Segment Start: Records

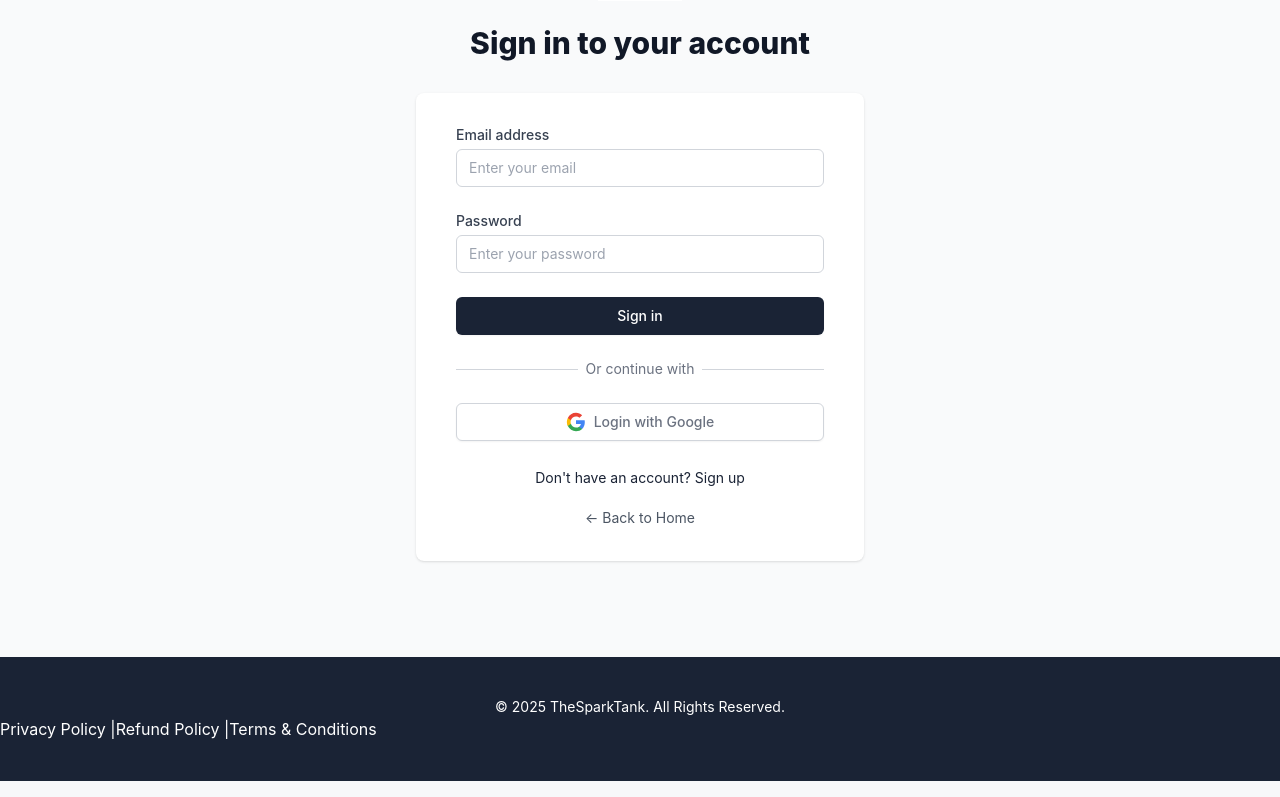
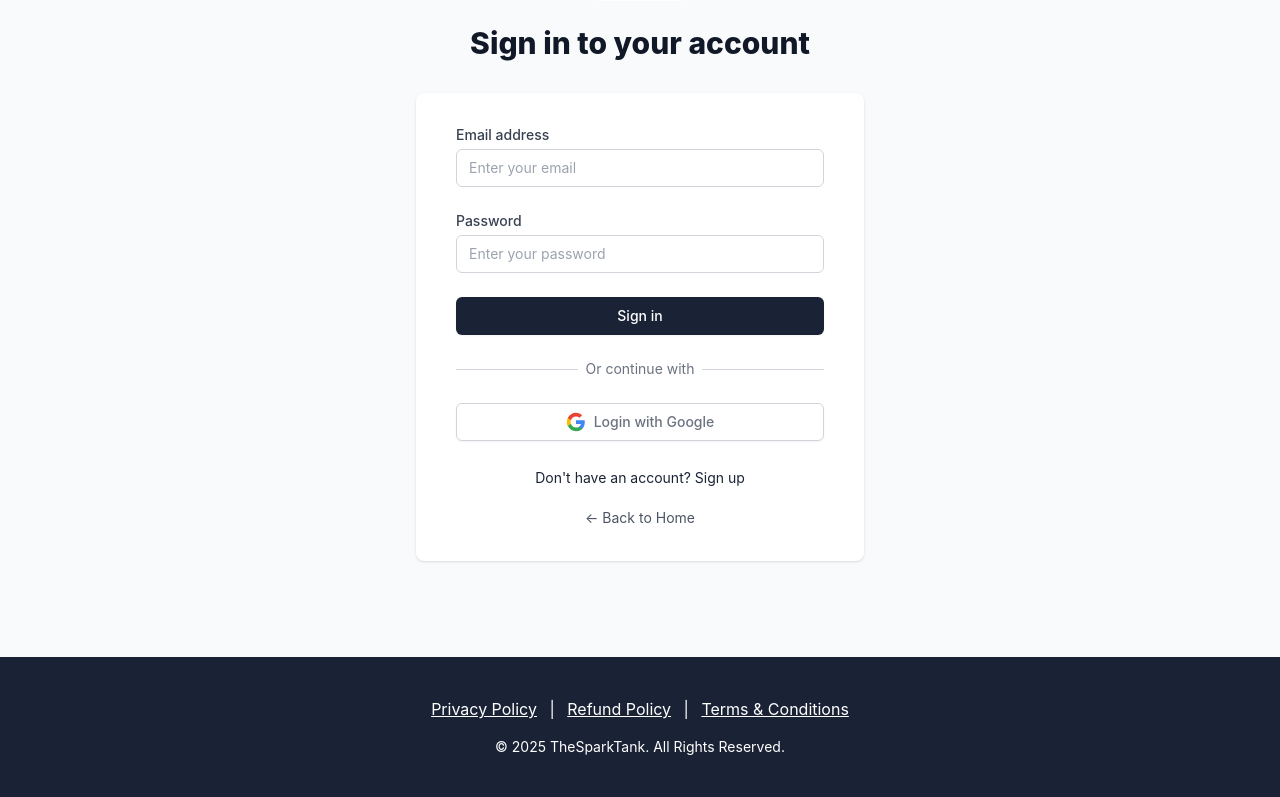
Before and after one commit to dushyant1222/frontend, a React (Create React App) app: page /login in a window 1280 px wide. Shown: the part 231-1028 px from the top of the page. Built offline with nearby package versions, Linux system fonts and the light colour scheme.

Commit message:
Update Footer.jsx

```diff
--- a/src/components/Footer.jsx
+++ b/src/components/Footer.jsx
@@ -1,14 +1,27 @@
 import React from 'react';
+import { Link } from 'react-router-dom';
 
 export default function Footer() {
   return (
     <footer className="bg-[#1a2335] text-white py-10">
-      <div className="container mx-auto text-center text-sm">
-        &copy; 2025 TheSparkTank. All Rights Reserved.
+      <div className="container mx-auto px-4">
+        <div className="text-center mb-4">
+          <Link to="/privacy-policy" className="text-white hover:text-gray-300 mx-2 underline">
+            Privacy Policy
+          </Link>
+          {' | '}
+          <Link to="/refund-policy" className="text-white hover:text-gray-300 mx-2 underline">
+            Refund Policy
+          </Link>
+          {' | '}
+          <Link to="/terms-and-conditions" className="text-white hover:text-gray-300 mx-2 underline">
+            Terms & Conditions
+          </Link>
+        </div>
+        <div className="text-center text-sm">
+          &copy; 2025 TheSparkTank. All Rights Reserved.
+        </div>
       </div>
-      <a href="/privacy-policy">Privacy Policy</a> |
-  <a href="/refund-policy">Refund Policy</a> |
-  <a href="/terms-and-conditions">Terms & Conditions</a>
     </footer>
   );
 }
```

Segment End: Records

For the word "from", go through the records and show each line that carries it.

Before and after one commit to dushyant1222/frontend, a React (Create React App) app: page /login in a window 1280 px wide. Shown: the part 231-1028 px from the top of the page. Built offline with nearby package versions, Linux system fonts and the light colour scheme.
 import React from 'react';
+import { Link } from 'react-router-dom';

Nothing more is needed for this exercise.